9th Conference European Sociological Association

RN22 Sociology of Risk and Uncertainty

2009-09-03 09:00:00 2009-09-03 10:30:00 Thursday, 3 September 09:00 - 10:30 Inequalities Building I, 2E4

Coping with Precariousness - Household Strategies between Objective Constraints and Subjective Scope of Action

In recent years the concept of "precariousness" (précarité) has become very prominent within research on social inequality. "Precariousness" can be characterized by fundamental uncertainty: a further social decline, a persistence in this insecurity or even a (re-)advancement into a secure social position are possible (Kraemer 2008). Although numerous studies on households in poverty and their respective "survival strategies" do exist, only a few analyze the actual precariousness of specific groups of the population and their coping strategies. Due to latest research results (Farago et al. 2005) not only objective factors (e.g. low income) have an influence on the choice of coping strategies, but also do subjective factors (e.g. the perception of one's own social position) play an essential role. Our contribution focuses on those subjective factors.

Our analysis is based on two methods: By means of qualitative data from Chile, Spain and Switzerland the household strategies as well as the motives and the perceptions of these households will be analyzed. Within the project "A Comparative Perspective on Strategies of Households in Precarious Living Conditions in Four Countries" financed by the Swiss National Science Foundation (SNF) extensive qualitative data about precarious living conditions have been collected. We analyze opinions about and expectations towards the state - or more specific the welfare state - by means of data provided by the International Social Survey Programme (ISSP, 44 countries) concerning the "role of government". The aim of the analysis is to estimate the strength of the influence of objective circumstances and the attitudes towards the (welfare) state on coping strategies of precarious households.

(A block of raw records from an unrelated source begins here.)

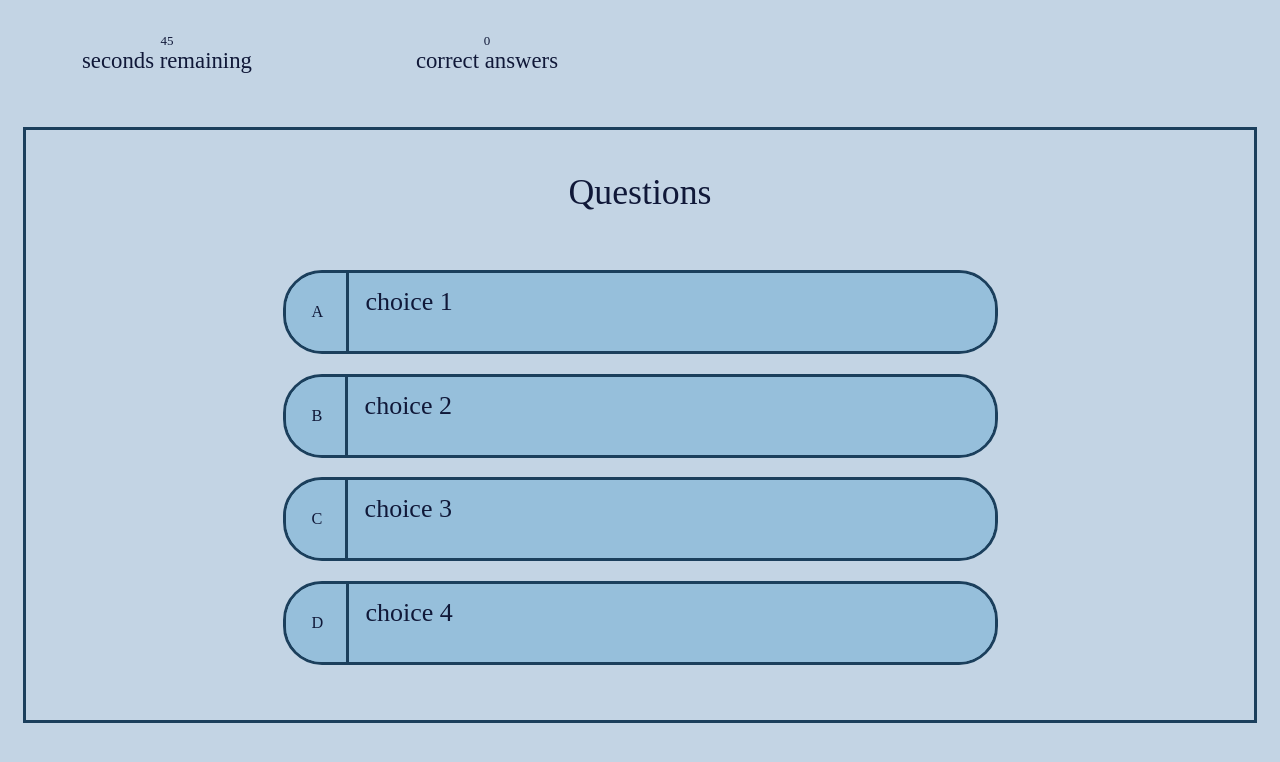
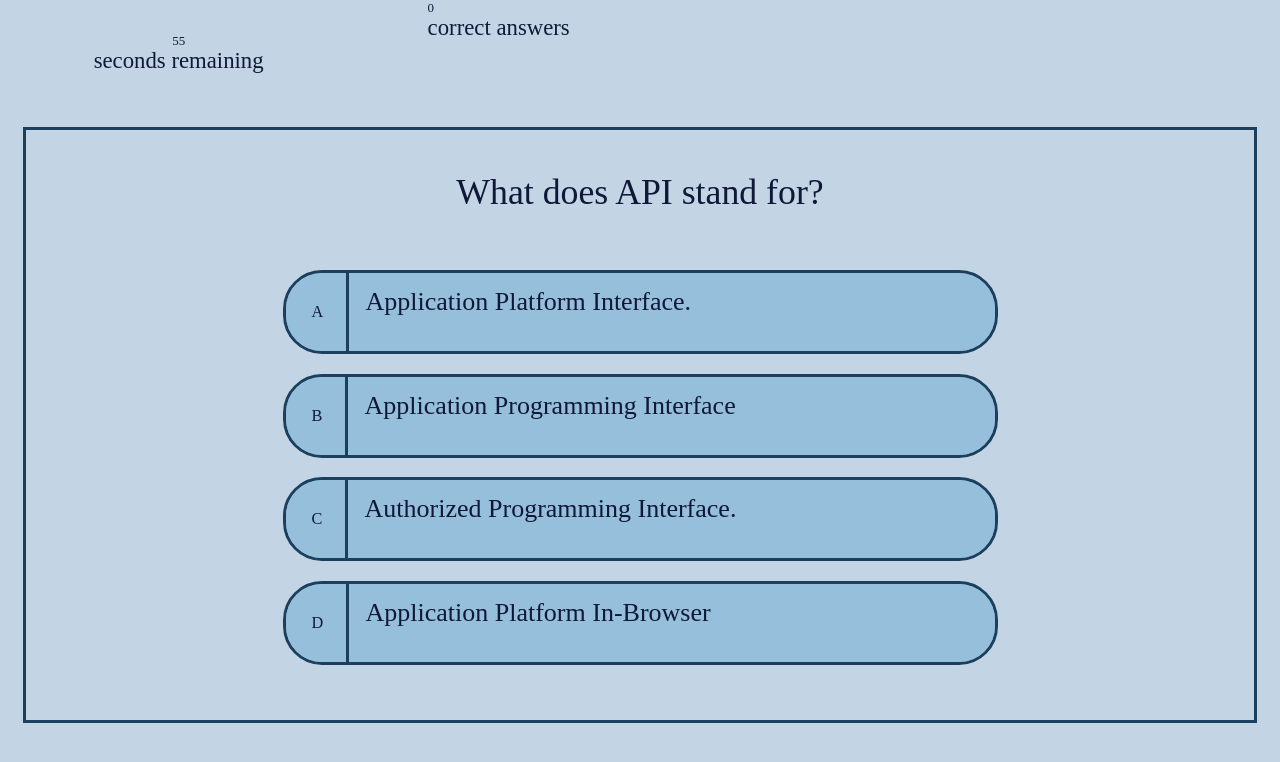
Before and after one commit to zchalk/JS-Quiz, a plain HTML site: page quiz.html in a window 1280 px wide. Drawn offline with Linux system fonts and the light colour scheme; a web font is replaced by a local one.

Commit message:
flushed out javascript

```diff
--- a/assets/js/script.js
+++ b/assets/js/script.js
@@ -1,52 +1,86 @@
-var question = document.getElementById("questionHolder");
-var answers = Array(document.getElementById("answerFill"));
+var question = document.getElementById("questionText");
+var answers = document.querySelectorAll(".answerFill");
+console.log(answers);
 var timerEl = document.getElementById("timer");
 var scoreEl = document.getElementById("score");
+var interval;
+var secondCounter = document.getElementById("timer");
+var seconds = 60;
+var questionTracker = 0;
 
-var questions = [
+var possibleQuestions = [
     {
       questionProp: "What does API stand for?",
-      choice1: "Application Platform Interface.",
-      choice2: "Application Programming Interface",
-      choice3: "Authorized Programming Interface.",
-      choice4: "Application Platform In-Browser",
+      choice0: "Application Platform Interface.",
+      choice1: "Application Programming Interface",
+      choice2: "Authorized Programming Interface.",
+      choice3: "Application Platform In-Browser",
+      answer: 1
+    },
+    {
+      questionProp:"What is JQuery is to JavaScript as",
+      choice0: "Mother is to Daughter.",
+      choice1: "Square is to Rectangle.",
+      choice2: "Caluculator is to Math.",
+      choice3: "In is to Out.",
       answer: 2
     },
     {
-      questionProp:
-        "What is JQuery is to JavaScript as",
-      choice1: "Mother is to Daughter.",
-      choice2: "Square is to Rectangle.",
-      choice3: "Caluculator is to Math.",
-      choice4: "In is to Out.",
-      answer: 3
-    },
-    {
       questionProp: "How do we declare variables in Javascript?",
-      choice1: "variable varName =",
-      choice2: "var varName =",
-      choice3: "v varName =",
-      choice4: "You cannot declare variables in JavaScript",
-      answer: 2
+      choice0: "variable varName =",
+      choice1: "var varName =",
+      choice2: "v varName =",
+      choice3: "You cannot declare variables in JavaScript",
+      answer: 1
     },
     {
       questionProp: "When we want aspects of our HTML to become interactable we often add this in our JavaScript?",
-      choice1: "addEventListener()",
-      choice2: "addEventAction()",
-      choice3: "addButtonListener()",
-      choice4: "addListener()",
-      answer: 1
+      choice0: "addEventListener()",
+      choice1: "addEventAction()",
+      choice2: "addButtonListener()",
+      choice3: "addListener()",
+      answer: 0
     },
     {
       questionProp: "What is the proper way to attain a random value in JavaScript?",
-      choice1: "Math.ran()",
-      choice2: "random.Math()",
-      choice3: "getRandom()",
-      choice4: "Math.random()",
-      answer: 4
+      choice0: "Math.ran()",
+      choice1: "random.Math()",
+      choice2: "getRandom()",
+      choice3: "Math.random()",
+      answer: 3
     }
   ];
 
   function startGame () {
+    startTimer();
+    askQuestions();
+  };
+  startGame();
 
+  function startTimer() {
+   interval= window.setInterval(function() {
+    seconds--;
+    if (seconds < 0) {
+      window.clearInterval(interval);
+      window.alert ("Time is Up!");
+    } else {
+      secondCounter.textContent = seconds;
+    }
+    }, 1000)
   };
+  function askQuestions() {
+    question.textContent = possibleQuestions[questionTracker].questionProp;
+    console.log(questionTracker);
+    for (let i = 0; i < answers.length; i++) {
+      answers[i].textContent = possibleQuestions[questionTracker]["choice" + i]
+    }
+  };
+
+  for (let i = 0; i < answers.length; i++) {
+    answers[i].addEventListener("click", checkAnswer)
+  }
+function checkAnswer() {
+  console.log("click");
+  questionTracker++;
+  askQuestions();
+};
--- a/quiz.html
+++ b/quiz.html
@@ -15,12 +15,12 @@
         <header>
             <div>
                 <div id="countBubble">
-                <div id="timer" class="counting">45</div>
+                <div id="timer" class="secondCounter">45</div>
                 <h3>seconds remaining</h3>
                 </div>
             </div>
             <div>
-                <div id="countBubble">
+                <!-- <div id="countBubble"> change to unique -->
                 <div id="score" class="counting">0</div>
                 <h3>correct answers</h3>
                 </div>
```
Also changed, not shown: script1.js (deleted, +0 -52 lines), 4 other files.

First findings indicate that household strategies vary according to the perception of the role of the state in terms of social security, employment or health and education responsibilities as well as according to the institutional arrangements itself. Furthermore, opportunity structures (e.g. the local labour market or the social security system) influence the choice of a specific strategy. Therefore they have a massive influence on how uncertainty is handled. Nevertheless, every single household has a relatively wide (subjective) scope of action in developing specific strategies against precariousness within these objective constraints.